Top of EXTRACTED INFORMATION

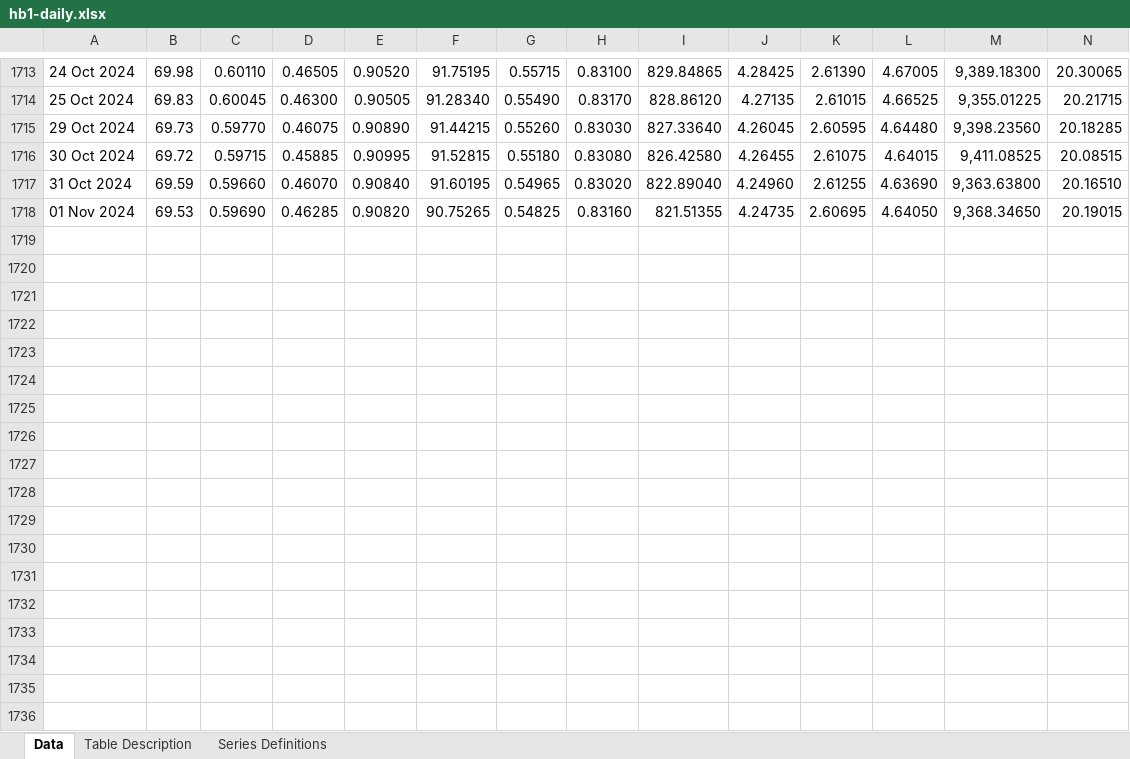
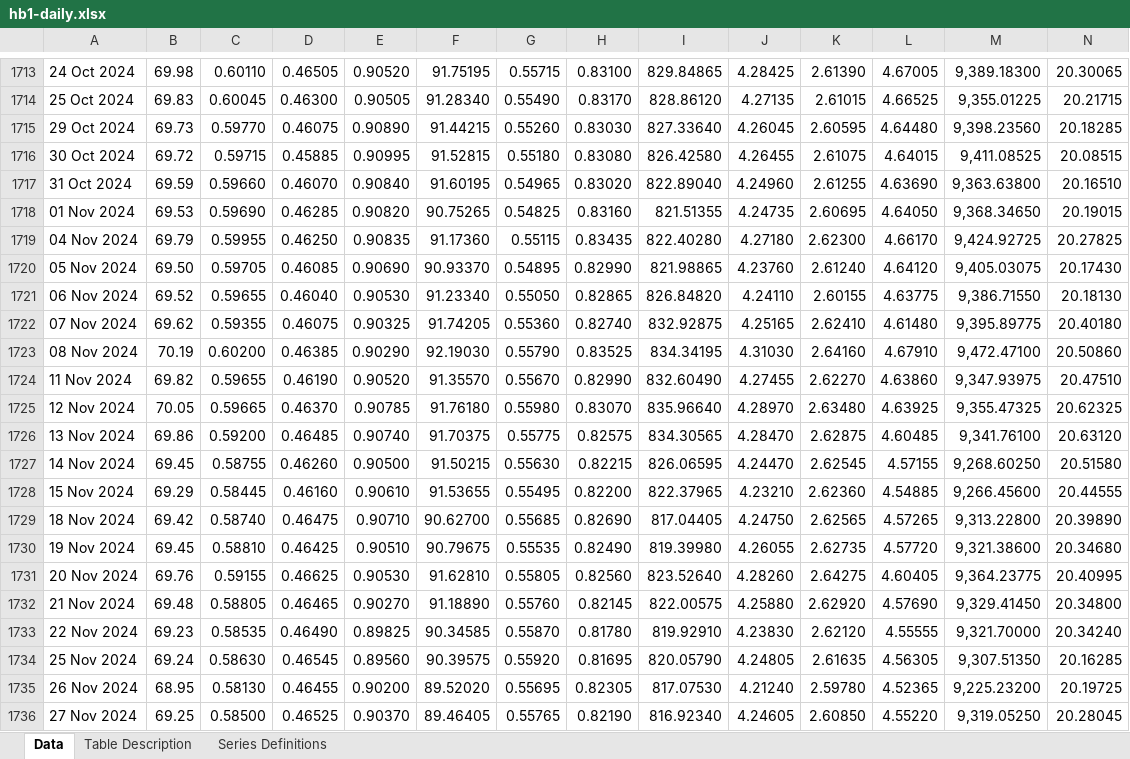
Before and after one commit to lihop/quotes, an Excel workbook: fif/hb1-daily.xlsx, sheet Data, drawn as a sheet; only a part is shown, gaps mark what is left out; values as stored, in another font and other column widths than the file's, no borders; rows hold the shown columns only; the diff covers the shown part only; the diff names each change by its address in the sheet, - before the commit and + after, or states it on an @@ line.

Commit message:
Update exchange rates

```diff
--- a/fif/hb1-daily.xlsx (sheet Data)
+++ b/fif/hb1-daily.xlsx (sheet Data)
+row 1719: 04 Nov 2024 | 69.79 | 0.59955 | 0.46250 | 0.90835 | 91.17360 | 0.55115 | 0.83435 | 822.40280 | 4.27180 | 2.62300 | 4.66170 | 9,424.92725 | 20.27825
+row 1720: 05 Nov 2024 | 69.50 | 0.59705 | 0.46085 | 0.90690 | 90.93370 | 0.54895 | 0.82990 | 821.98865 | 4.23760 | 2.61240 | 4.64120 | 9,405.03075 | 20.17430
+row 1721: 06 Nov 2024 | 69.52 | 0.59655 | 0.46040 | 0.90530 | 91.23340 | 0.55050 | 0.82865 | 826.84820 | 4.24110 | 2.60155 | 4.63775 | 9,386.71550 | 20.18130
+row 1722: 07 Nov 2024 | 69.62 | 0.59355 | 0.46075 | 0.90325 | 91.74205 | 0.55360 | 0.82740 | 832.92875 | 4.25165 | 2.62410 | 4.61480 | 9,395.89775 | 20.40180
+row 1723: 08 Nov 2024 | 70.19 | 0.60200 | 0.46385 | 0.90290 | 92.19030 | 0.55790 | 0.83525 | 834.34195 | 4.31030 | 2.64160 | 4.67910 | 9,472.47100 | 20.50860
+row 1724: 11 Nov 2024 | 69.82 | 0.59655 | 0.46190 | 0.90520 | 91.35570 | 0.55670 | 0.82990 | 832.60490 | 4.27455 | 2.62270 | 4.63860 | 9,347.93975 | 20.47510
+row 1725: 12 Nov 2024 | 70.05 | 0.59665 | 0.46370 | 0.90785 | 91.76180 | 0.55980 | 0.83070 | 835.96640 | 4.28970 | 2.63480 | 4.63925 | 9,355.47325 | 20.62325
+row 1726: 13 Nov 2024 | 69.86 | 0.59200 | 0.46485 | 0.90740 | 91.70375 | 0.55775 | 0.82575 | 834.30565 | 4.28470 | 2.62875 | 4.60485 | 9,341.76100 | 20.63120
+row 1727: 14 Nov 2024 | 69.45 | 0.58755 | 0.46260 | 0.90500 | 91.50215 | 0.55630 | 0.82215 | 826.06595 | 4.24470 | 2.62545 | 4.57155 | 9,268.60250 | 20.51580
+row 1728: 15 Nov 2024 | 69.29 | 0.58445 | 0.46160 | 0.90610 | 91.53655 | 0.55495 | 0.82200 | 822.37965 | 4.23210 | 2.62360 | 4.54885 | 9,266.45600 | 20.44555
+row 1729: 18 Nov 2024 | 69.42 | 0.58740 | 0.46475 | 0.90710 | 90.62700 | 0.55685 | 0.82690 | 817.04405 | 4.24750 | 2.62565 | 4.57265 | 9,313.22800 | 20.39890
+row 1730: 19 Nov 2024 | 69.45 | 0.58810 | 0.46425 | 0.90510 | 90.79675 | 0.55535 | 0.82490 | 819.39980 | 4.26055 | 2.62735 | 4.57720 | 9,321.38600 | 20.34680
+row 1731: 20 Nov 2024 | 69.76 | 0.59155 | 0.46625 | 0.90530 | 91.62810 | 0.55805 | 0.82560 | 823.52640 | 4.28260 | 2.64275 | 4.60405 | 9,364.23775 | 20.40995
+row 1732: 21 Nov 2024 | 69.48 | 0.58805 | 0.46465 | 0.90270 | 91.18890 | 0.55760 | 0.82145 | 822.00575 | 4.25880 | 2.62920 | 4.57690 | 9,329.41450 | 20.34800
+row 1733: 22 Nov 2024 | 69.23 | 0.58535 | 0.46490 | 0.89825 | 90.34585 | 0.55870 | 0.81780 | 819.92910 | 4.23830 | 2.62120 | 4.55555 | 9,321.70000 | 20.34240
+row 1734: 25 Nov 2024 | 69.24 | 0.58630 | 0.46545 | 0.89560 | 90.39575 | 0.55920 | 0.81695 | 820.05790 | 4.24805 | 2.61635 | 4.56305 | 9,307.51350 | 20.16285
+row 1735: 26 Nov 2024 | 68.95 | 0.58130 | 0.46455 | 0.90200 | 89.52020 | 0.55695 | 0.82305 | 817.07530 | 4.21240 | 2.59780 | 4.52365 | 9,225.23200 | 20.19725
+row 1736: 27 Nov 2024 | 69.25 | 0.58500 | 0.46525 | 0.90370 | 89.46405 | 0.55765 | 0.82190 | 816.92340 | 4.24605 | 2.60850 | 4.55220 | 9,319.05250 | 20.28045
```
Also changed, not shown: 21 added rows elsewhere in this sheet, sheet Table Description.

Bottom of EXTRACTED INFORMATION

Please count how many lines in the preceding records hold the word "xlsx", then give only that number.

3